■ Data extract
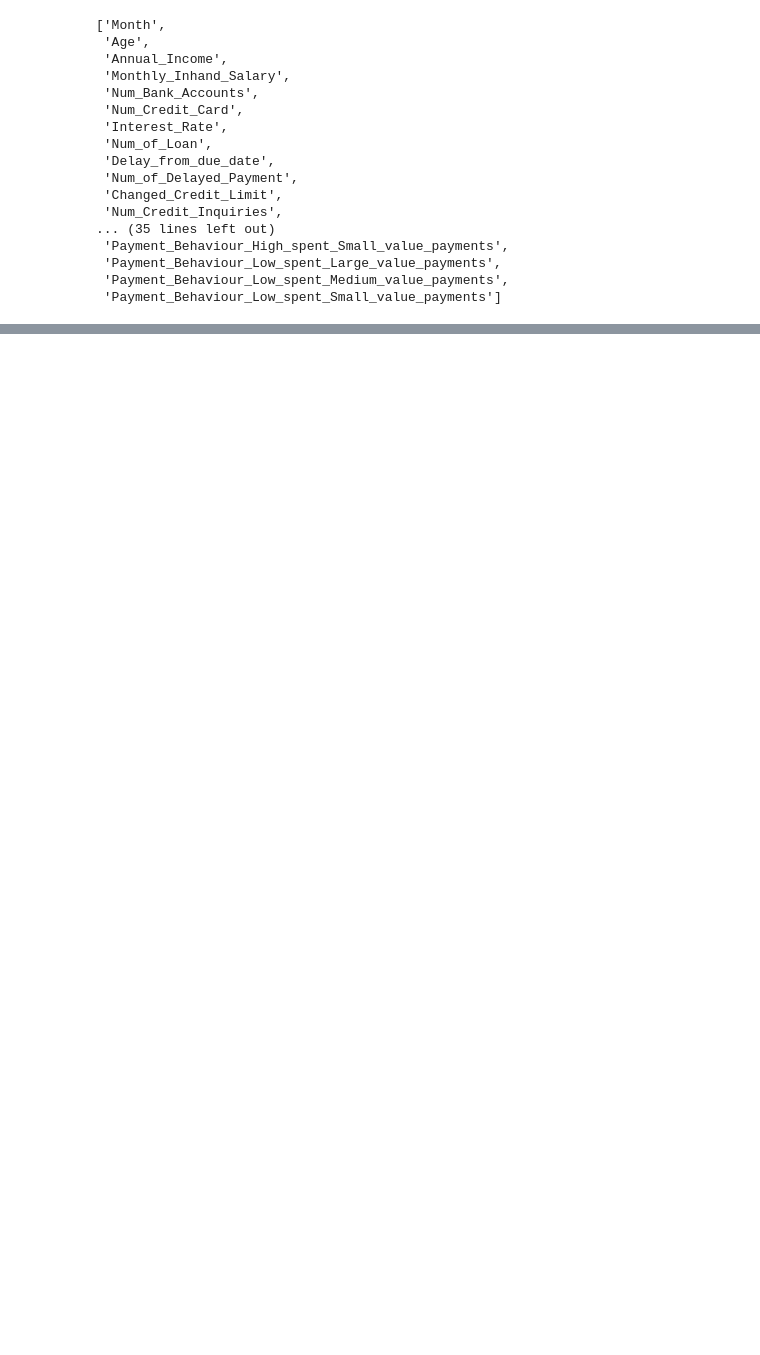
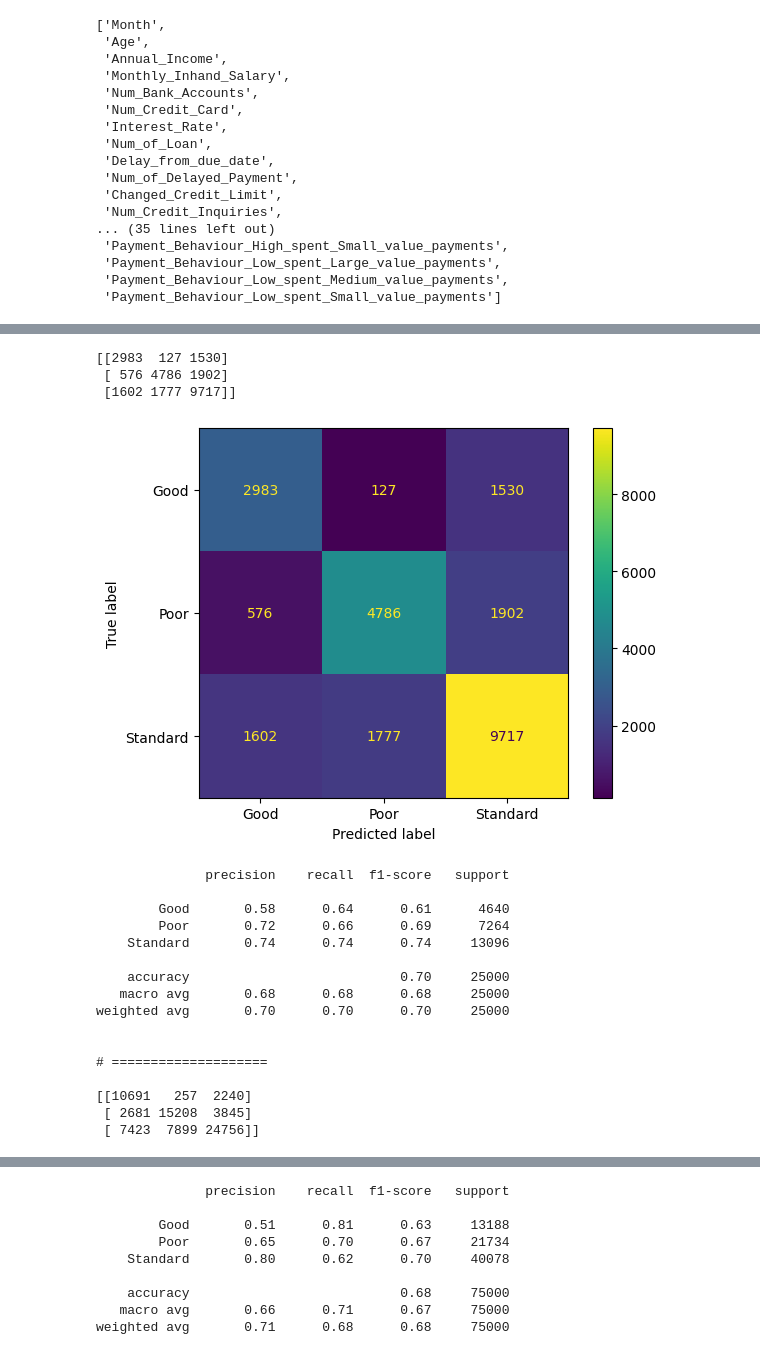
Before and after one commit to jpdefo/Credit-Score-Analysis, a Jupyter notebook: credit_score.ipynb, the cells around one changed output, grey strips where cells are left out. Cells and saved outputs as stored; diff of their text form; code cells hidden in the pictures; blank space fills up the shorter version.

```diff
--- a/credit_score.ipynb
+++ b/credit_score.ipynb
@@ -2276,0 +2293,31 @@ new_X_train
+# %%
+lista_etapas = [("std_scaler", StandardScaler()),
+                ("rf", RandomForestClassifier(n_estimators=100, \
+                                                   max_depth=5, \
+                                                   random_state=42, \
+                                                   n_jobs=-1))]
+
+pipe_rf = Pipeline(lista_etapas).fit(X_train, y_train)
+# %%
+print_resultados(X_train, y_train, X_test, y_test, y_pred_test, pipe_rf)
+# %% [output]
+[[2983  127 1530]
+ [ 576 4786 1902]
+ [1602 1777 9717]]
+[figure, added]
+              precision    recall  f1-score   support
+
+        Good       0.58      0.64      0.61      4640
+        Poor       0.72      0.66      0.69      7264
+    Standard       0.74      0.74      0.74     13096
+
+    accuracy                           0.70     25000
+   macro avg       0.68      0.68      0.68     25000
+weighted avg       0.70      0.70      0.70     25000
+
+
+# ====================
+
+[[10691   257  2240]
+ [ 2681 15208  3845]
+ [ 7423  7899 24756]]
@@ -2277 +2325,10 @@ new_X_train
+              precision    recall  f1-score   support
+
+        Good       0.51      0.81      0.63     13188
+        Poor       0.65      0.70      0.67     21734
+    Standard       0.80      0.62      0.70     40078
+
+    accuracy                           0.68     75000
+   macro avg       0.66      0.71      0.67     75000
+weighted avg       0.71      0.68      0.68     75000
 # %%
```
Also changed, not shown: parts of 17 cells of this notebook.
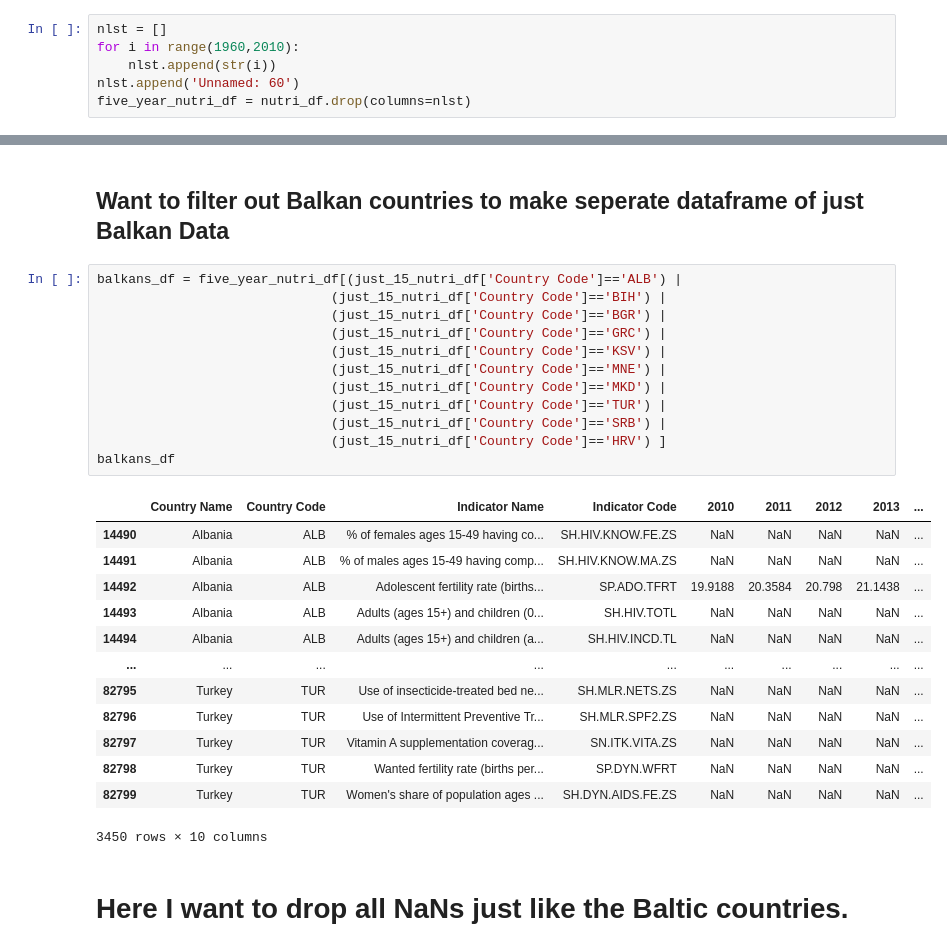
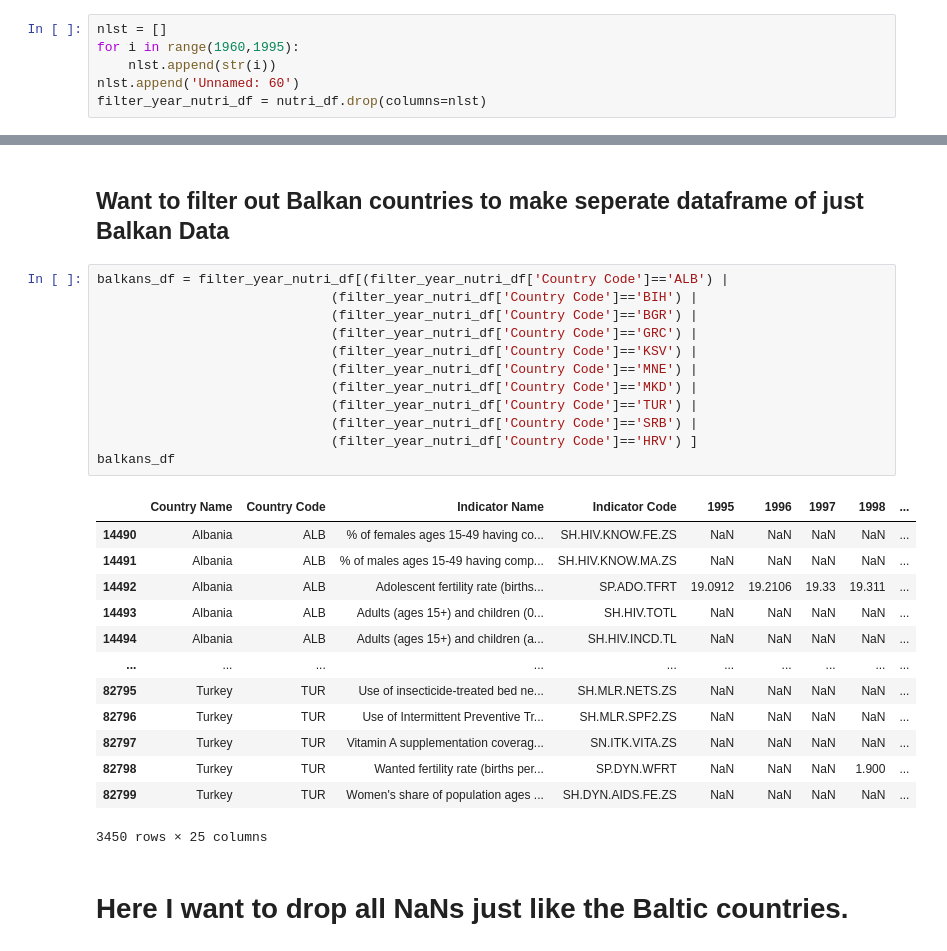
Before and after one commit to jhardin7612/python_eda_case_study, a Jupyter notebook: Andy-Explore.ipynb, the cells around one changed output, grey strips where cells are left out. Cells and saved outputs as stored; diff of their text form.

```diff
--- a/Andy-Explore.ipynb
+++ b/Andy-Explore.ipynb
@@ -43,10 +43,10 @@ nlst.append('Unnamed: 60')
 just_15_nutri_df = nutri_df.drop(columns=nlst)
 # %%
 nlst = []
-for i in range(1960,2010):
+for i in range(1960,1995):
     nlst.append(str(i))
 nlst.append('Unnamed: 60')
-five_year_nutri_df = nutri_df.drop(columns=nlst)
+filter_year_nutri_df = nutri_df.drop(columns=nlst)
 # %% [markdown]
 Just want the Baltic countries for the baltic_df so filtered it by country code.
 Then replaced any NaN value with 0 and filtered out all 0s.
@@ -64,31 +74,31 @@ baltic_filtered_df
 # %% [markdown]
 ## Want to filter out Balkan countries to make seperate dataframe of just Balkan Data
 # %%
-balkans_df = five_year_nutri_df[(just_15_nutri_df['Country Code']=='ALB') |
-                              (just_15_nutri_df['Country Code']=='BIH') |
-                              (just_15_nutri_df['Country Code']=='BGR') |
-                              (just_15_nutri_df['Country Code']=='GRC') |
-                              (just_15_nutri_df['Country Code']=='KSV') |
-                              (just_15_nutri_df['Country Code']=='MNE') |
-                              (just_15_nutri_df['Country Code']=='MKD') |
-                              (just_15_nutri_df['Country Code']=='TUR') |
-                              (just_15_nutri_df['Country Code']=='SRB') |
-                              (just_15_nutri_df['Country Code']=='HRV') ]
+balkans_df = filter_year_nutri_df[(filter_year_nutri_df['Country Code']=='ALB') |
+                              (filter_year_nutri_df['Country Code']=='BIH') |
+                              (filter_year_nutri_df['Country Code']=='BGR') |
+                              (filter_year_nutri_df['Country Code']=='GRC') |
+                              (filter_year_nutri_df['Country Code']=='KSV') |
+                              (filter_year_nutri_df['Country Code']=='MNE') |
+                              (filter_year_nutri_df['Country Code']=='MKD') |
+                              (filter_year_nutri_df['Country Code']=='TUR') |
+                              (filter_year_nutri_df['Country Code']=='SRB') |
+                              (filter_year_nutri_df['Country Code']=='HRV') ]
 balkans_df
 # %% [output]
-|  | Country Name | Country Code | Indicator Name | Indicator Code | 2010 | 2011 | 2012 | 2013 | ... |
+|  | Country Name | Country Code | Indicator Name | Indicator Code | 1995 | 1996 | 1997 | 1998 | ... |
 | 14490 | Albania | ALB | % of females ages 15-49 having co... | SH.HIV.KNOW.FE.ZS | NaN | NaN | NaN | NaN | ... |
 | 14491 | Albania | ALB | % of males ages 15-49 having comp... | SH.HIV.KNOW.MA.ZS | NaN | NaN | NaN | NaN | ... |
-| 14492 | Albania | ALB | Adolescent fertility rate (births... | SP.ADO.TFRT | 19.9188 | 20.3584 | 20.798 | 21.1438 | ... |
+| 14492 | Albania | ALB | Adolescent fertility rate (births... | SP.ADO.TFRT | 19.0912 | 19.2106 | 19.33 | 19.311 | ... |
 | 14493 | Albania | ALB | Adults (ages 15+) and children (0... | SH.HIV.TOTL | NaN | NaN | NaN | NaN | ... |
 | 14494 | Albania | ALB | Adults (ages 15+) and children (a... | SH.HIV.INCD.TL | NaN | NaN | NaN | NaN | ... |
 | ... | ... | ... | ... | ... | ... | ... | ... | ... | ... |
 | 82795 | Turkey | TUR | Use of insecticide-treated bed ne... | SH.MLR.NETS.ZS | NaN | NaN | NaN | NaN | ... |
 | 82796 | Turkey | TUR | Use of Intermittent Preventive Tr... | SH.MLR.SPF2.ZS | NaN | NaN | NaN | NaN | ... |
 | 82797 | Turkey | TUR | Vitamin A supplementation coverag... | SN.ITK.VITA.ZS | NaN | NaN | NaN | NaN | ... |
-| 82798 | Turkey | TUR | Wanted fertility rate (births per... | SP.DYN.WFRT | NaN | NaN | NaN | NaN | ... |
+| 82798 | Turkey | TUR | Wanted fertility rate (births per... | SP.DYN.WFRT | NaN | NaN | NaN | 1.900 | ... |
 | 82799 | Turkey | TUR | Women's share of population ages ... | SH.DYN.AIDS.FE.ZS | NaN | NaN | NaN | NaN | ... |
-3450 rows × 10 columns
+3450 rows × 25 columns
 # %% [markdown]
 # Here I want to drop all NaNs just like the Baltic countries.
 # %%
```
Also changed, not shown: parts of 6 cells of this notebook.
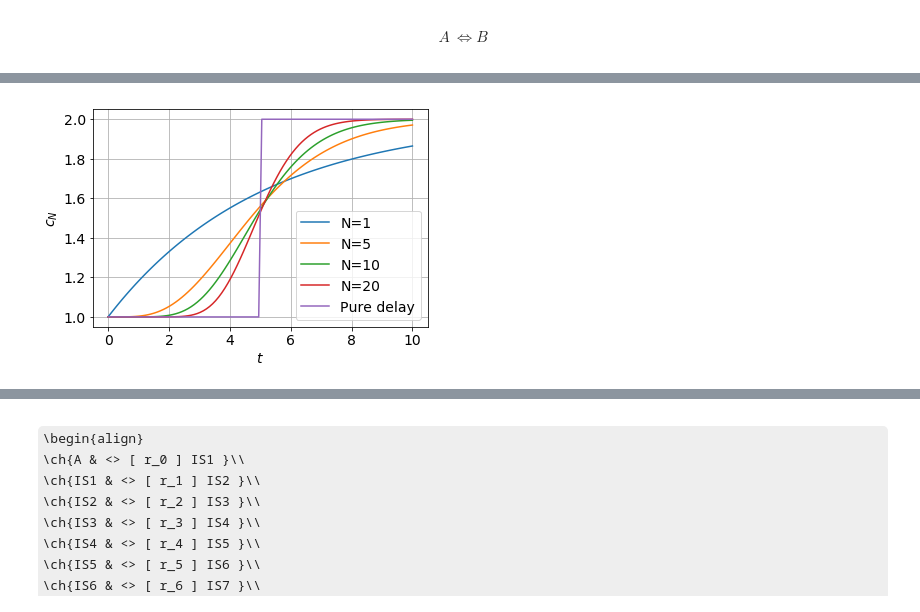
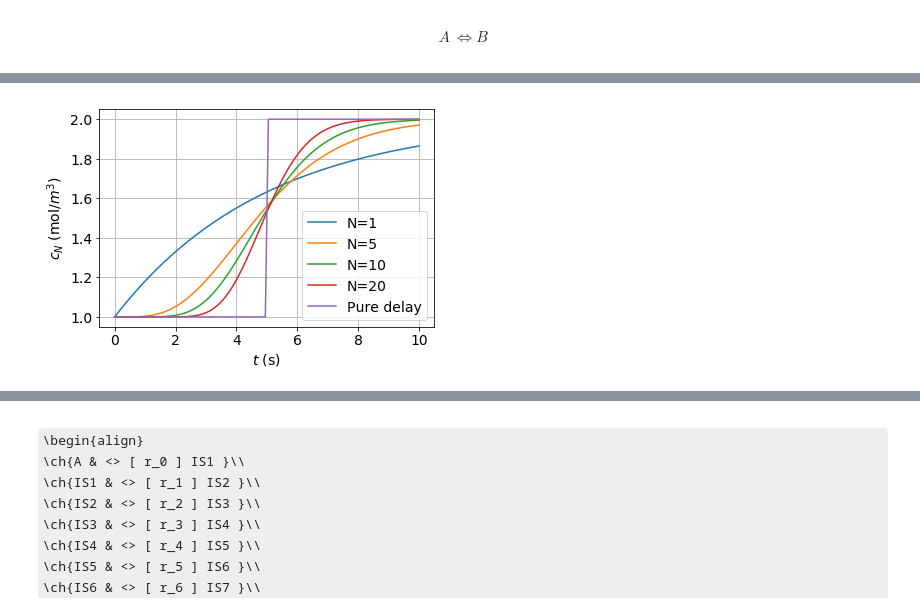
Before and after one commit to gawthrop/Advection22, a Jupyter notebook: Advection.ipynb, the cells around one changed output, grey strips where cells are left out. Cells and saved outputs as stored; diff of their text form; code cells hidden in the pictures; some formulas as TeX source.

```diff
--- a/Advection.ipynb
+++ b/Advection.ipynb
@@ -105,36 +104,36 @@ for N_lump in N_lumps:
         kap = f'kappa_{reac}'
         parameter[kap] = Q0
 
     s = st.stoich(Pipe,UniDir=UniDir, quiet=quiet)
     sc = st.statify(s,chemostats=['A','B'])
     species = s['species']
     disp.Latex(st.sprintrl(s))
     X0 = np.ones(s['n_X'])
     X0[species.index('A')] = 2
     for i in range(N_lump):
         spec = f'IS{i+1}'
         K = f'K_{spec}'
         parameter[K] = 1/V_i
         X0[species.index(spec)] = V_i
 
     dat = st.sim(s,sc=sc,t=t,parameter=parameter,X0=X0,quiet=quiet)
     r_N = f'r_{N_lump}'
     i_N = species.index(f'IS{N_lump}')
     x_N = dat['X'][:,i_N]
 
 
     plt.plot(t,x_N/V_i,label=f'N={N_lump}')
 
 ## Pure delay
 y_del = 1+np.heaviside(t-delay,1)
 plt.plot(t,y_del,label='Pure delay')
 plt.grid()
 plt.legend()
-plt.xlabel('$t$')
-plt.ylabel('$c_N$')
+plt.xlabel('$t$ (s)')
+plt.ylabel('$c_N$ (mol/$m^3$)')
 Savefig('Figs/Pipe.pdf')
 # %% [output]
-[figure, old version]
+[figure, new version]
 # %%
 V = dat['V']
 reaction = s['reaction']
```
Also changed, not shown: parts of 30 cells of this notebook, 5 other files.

■ Exercise brief
Each line of the data above that contains the string "fertility" should be counted; give only the total.

■ Written response
4